We regularly show that segmented analysis of hair for alcohol markers can have a significant and helpful result when the client has allowed us to state that this is in line with their declaration. For instance, when clients have drastically reduced or abstained at a specific time. In such a case, we can expect to see a low level of EtG in a very recently cut hair sample (1cm, which represents approximately one month of hair growth).
Supporting our claims
Our scientists have studied the results of over 3,000 samples that were segmented into 3cm by 1cm sections and found that segmentation was valuable and pertinent in those cases where people needed to show that they consistently cut down alcohol use over the period.
To explain the results, a short explanation of reporting guidelines for EtG in hair may be useful. A finding of less that 5pg/mg of EtG in a hair sample is suggestive of abstinence, levels of 5pg/mg to 29pg/mg consistent with alcohol consumption, but not at a chronic excessive level and levels greater than 30pg/mg suggests chronic excessive alcohol consumption.
A small but significant number of the 3,000 samples we tested showed abstinence more recently with an average of 10pg/mg for segment 1-2cm and 16pg/mg for segment 2-3cm. For these cases the average 0-3cm was 8.7pg/mg. Therefore, we could inform our clients that these people were significantly decreasing their alcohol intake.
In addition, a number of cases showed the same pattern when the average EtG was 77 pg/mg for the three segmented hair sections. We could state, with confidence, that the clients were successfully decreasing alcohol use.
When decisions are being made in court that can have a huge impact on children and families’ futures, getting it right is vital. As a laboratory, it is our aim to debunk misinformation around segmentation testing for alcohol use and continue to provide evidence to demonstrate its value in supporting family law cases.
For more information from Cansford Laboratories about hair strand drug and alcohol testing, visit https://www.cansfordlabs.co.uk/choosing-a-test/hair-strand-drug-test/
This article was submitted to be published by Cansford Laboratories as part of their advertising agreement with Today’s Family Lawyer.

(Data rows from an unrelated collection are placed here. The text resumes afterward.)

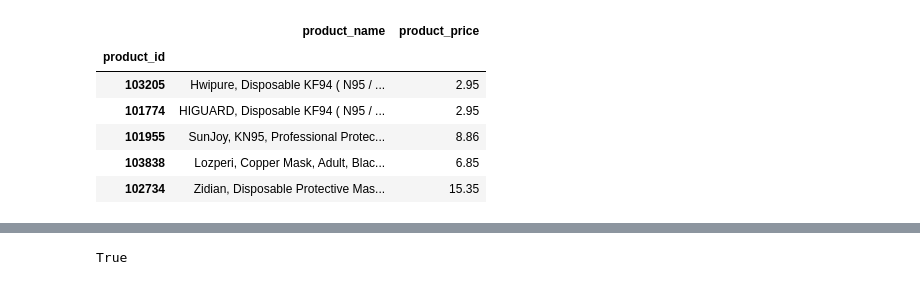
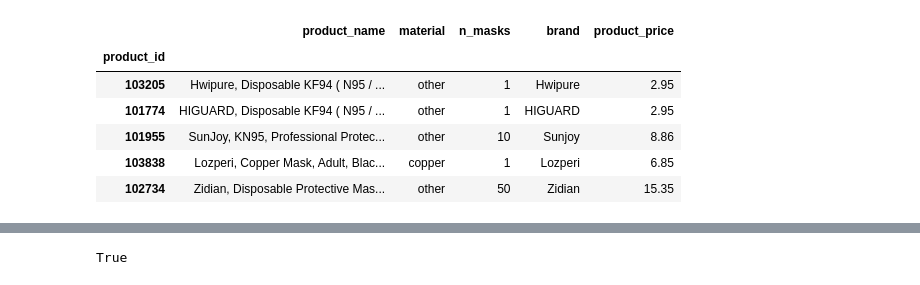
Before and after one commit to jaidevd/dataviz-group-3, a Jupyter notebook: jd-merge.ipynb, the cells around one changed output, grey strips where cells are left out. Cells and saved outputs as stored; diff of their text form; code cells hidden in the pictures.

```diff
--- a/merge.ipynb
+++ b/jd-merge.ipynb
@@ -4,16 +4,16 @@ import matplotlib.pyplot as plt
 # %%
 products = pd.read_table('data/products.tsv')
 products.set_index('product_id', verify_integrity=True, inplace=True)
-products.drop(['product_availability', 'product_url', 'source_url', 'price_currency'], axis=1, inplace=True)
+products.drop(['product_url'], axis=1, inplace=True)
 products.head()
 # %% [output]
-|  | product_name | product_price |
-| product_id |  |  |
-| 103205 | Hwipure, Disposable KF94 ( N95 / ... | 2.95 |
-| 101774 | HIGUARD, Disposable KF94 ( N95 / ... | 2.95 |
-| 101955 | SunJoy, KN95, Professional Protec... | 8.86 |
-| 103838 | Lozperi, Copper Mask, Adult, Blac... | 6.85 |
-| 102734 | Zidian, Disposable Protective Mas... | 15.35 |
+|  | product_name | material | n_masks | brand | product_price |
+| product_id |  |  |  |  |  |
+| 103205 | Hwipure, Disposable KF94 ( N95 / ... | other | 1 | Hwipure | 2.95 |
+| 101774 | HIGUARD, Disposable KF94 ( N95 / ... | other | 1 | HIGUARD | 2.95 |
+| 101955 | SunJoy, KN95, Professional Protec... | other | 10 | Sunjoy | 8.86 |
+| 103838 | Lozperi, Copper Mask, Adult, Blac... | copper | 1 | Lozperi | 6.85 |
+| 102734 | Zidian, Disposable Protective Mas... | other | 50 | Zidian | 15.35 |
 # %%
 reviews = pd.read_table('data/reviews.tsv')
 reviews.head()
```
Also changed, not shown: parts of 2 cells of this notebook, 8 other files.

The views expressed in this article are those of the submitter and not those of Today’s Family Lawyer.